What you are asked to do = Look through the material for lines with the word "scheduling", and copy each one.

Records supplied =
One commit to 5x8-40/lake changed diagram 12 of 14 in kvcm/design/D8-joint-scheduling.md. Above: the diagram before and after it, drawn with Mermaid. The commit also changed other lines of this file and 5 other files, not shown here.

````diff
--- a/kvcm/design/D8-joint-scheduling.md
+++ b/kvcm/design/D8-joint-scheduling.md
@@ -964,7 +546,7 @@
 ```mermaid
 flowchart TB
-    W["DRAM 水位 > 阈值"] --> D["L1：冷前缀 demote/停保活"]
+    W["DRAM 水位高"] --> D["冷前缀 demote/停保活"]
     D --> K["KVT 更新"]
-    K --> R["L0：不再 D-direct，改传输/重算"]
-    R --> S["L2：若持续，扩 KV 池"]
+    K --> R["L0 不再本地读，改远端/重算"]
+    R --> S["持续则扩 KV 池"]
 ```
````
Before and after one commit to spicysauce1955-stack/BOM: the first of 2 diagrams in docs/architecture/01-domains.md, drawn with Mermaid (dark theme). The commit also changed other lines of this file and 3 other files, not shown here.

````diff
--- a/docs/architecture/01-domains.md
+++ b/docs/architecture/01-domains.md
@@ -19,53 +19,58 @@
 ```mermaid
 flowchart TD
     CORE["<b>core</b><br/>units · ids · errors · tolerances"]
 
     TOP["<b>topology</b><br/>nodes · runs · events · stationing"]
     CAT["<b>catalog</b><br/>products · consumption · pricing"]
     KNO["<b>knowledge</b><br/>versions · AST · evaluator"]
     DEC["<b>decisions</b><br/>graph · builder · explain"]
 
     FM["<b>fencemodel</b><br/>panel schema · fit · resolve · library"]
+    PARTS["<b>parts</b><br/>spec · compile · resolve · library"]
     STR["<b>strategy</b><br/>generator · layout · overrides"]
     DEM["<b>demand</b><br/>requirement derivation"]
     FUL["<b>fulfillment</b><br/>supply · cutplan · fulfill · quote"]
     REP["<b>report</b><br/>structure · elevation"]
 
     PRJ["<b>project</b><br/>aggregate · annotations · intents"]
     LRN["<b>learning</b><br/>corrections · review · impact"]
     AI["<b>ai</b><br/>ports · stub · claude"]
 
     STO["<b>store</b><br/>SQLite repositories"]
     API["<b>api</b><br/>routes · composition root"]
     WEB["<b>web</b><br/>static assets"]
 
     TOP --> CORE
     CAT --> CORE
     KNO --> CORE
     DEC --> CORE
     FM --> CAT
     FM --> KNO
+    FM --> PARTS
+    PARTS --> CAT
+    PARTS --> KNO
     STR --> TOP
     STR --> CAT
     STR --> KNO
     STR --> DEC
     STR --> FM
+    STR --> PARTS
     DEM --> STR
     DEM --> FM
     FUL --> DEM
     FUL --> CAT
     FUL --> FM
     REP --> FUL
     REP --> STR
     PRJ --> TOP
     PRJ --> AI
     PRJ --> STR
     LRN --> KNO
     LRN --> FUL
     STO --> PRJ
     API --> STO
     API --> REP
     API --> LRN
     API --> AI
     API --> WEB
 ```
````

Expected answer =
One commit to 5x8-40/lake changed diagram 12 of 14 in kvcm/design/D8-joint-scheduling.md. Above: the diagram before and after it, drawn with Mermaid. The commit also changed other lines of this file and 5 other files, not shown here.
--- a/kvcm/design/D8-joint-scheduling.md
+++ b/kvcm/design/D8-joint-scheduling.md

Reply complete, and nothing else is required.